[[ Source data, beginning ]]
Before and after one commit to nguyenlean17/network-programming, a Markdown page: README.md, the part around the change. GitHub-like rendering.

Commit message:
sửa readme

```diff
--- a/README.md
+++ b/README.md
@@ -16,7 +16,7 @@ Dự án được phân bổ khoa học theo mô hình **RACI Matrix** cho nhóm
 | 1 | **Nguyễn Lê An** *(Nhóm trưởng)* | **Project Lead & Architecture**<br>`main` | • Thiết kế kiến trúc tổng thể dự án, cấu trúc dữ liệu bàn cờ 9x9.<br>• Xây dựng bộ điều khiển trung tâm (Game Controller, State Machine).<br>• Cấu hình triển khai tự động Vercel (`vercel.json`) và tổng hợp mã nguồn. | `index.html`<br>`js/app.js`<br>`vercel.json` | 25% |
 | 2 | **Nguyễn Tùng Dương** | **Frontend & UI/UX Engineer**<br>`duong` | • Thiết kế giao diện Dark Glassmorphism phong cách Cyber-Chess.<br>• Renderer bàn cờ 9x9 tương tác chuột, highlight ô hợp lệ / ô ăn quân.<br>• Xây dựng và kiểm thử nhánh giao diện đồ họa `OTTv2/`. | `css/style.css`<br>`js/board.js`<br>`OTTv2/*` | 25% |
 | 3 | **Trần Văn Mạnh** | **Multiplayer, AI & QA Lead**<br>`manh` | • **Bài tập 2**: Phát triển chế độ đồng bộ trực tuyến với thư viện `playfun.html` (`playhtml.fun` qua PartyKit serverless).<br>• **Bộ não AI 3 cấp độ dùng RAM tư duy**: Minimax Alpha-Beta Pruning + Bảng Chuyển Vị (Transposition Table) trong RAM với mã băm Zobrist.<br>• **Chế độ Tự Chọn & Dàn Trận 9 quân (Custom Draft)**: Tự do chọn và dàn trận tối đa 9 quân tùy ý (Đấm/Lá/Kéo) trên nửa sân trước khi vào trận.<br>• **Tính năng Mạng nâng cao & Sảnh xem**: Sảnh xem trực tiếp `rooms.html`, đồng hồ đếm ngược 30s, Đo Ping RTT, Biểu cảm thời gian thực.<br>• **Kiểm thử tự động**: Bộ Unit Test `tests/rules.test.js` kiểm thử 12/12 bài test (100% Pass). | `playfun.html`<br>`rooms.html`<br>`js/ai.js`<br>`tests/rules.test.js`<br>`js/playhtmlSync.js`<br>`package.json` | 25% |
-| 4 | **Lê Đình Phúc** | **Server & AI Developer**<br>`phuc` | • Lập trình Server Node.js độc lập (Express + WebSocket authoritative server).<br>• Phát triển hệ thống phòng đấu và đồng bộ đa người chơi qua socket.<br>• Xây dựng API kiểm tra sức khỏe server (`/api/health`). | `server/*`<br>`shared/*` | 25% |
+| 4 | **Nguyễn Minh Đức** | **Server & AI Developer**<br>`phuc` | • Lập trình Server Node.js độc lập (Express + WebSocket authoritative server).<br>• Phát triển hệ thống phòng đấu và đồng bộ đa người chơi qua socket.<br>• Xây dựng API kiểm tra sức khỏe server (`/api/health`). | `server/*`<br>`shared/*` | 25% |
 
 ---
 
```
[[ Source data, end ]]
(Problem details): Your answer must be the full listing, restated word for word.

(Task answer):
Before and after one commit to nguyenlean17/network-programming, a Markdown page: README.md, the part around the change. GitHub-like rendering.

Commit message:
sửa readme

```diff
--- a/README.md
+++ b/README.md
@@ -16,7 +16,7 @@ Dự án được phân bổ khoa học theo mô hình **RACI Matrix** cho nhóm
 | 1 | **Nguyễn Lê An** *(Nhóm trưởng)* | **Project Lead & Architecture**<br>`main` | • Thiết kế kiến trúc tổng thể dự án, cấu trúc dữ liệu bàn cờ 9x9.<br>• Xây dựng bộ điều khiển trung tâm (Game Controller, State Machine).<br>• Cấu hình triển khai tự động Vercel (`vercel.json`) và tổng hợp mã nguồn. | `index.html`<br>`js/app.js`<br>`vercel.json` | 25% |
 | 2 | **Nguyễn Tùng Dương** | **Frontend & UI/UX Engineer**<br>`duong` | • Thiết kế giao diện Dark Glassmorphism phong cách Cyber-Chess.<br>• Renderer bàn cờ 9x9 tương tác chuột, highlight ô hợp lệ / ô ăn quân.<br>• Xây dựng và kiểm thử nhánh giao diện đồ họa `OTTv2/`. | `css/style.css`<br>`js/board.js`<br>`OTTv2/*` | 25% |
 | 3 | **Trần Văn Mạnh** | **Multiplayer, AI & QA Lead**<br>`manh` | • **Bài tập 2**: Phát triển chế độ đồng bộ trực tuyến với thư viện `playfun.html` (`playhtml.fun` qua PartyKit serverless).<br>• **Bộ não AI 3 cấp độ dùng RAM tư duy**: Minimax Alpha-Beta Pruning + Bảng Chuyển Vị (Transposition Table) trong RAM với mã băm Zobrist.<br>• **Chế độ Tự Chọn & Dàn Trận 9 quân (Custom Draft)**: Tự do chọn và dàn trận tối đa 9 quân tùy ý (Đấm/Lá/Kéo) trên nửa sân trước khi vào trận.<br>• **Tính năng Mạng nâng cao & Sảnh xem**: Sảnh xem trực tiếp `rooms.html`, đồng hồ đếm ngược 30s, Đo Ping RTT, Biểu cảm thời gian thực.<br>• **Kiểm thử tự động**: Bộ Unit Test `tests/rules.test.js` kiểm thử 12/12 bài test (100% Pass). | `playfun.html`<br>`rooms.html`<br>`js/ai.js`<br>`tests/rules.test.js`<br>`js/playhtmlSync.js`<br>`package.json` | 25% |
-| 4 | **Lê Đình Phúc** | **Server & AI Developer**<br>`phuc` | • Lập trình Server Node.js độc lập (Express + WebSocket authoritative server).<br>• Phát triển hệ thống phòng đấu và đồng bộ đa người chơi qua socket.<br>• Xây dựng API kiểm tra sức khỏe server (`/api/health`). | `server/*`<br>`shared/*` | 25% |
+| 4 | **Nguyễn Minh Đức** | **Server & AI Developer**<br>`phuc` | • Lập trình Server Node.js độc lập (Express + WebSocket authoritative server).<br>• Phát triển hệ thống phòng đấu và đồng bộ đa người chơi qua socket.<br>• Xây dựng API kiểm tra sức khỏe server (`/api/health`). | `server/*`<br>`shared/*` | 25% |
 
 ---
 
```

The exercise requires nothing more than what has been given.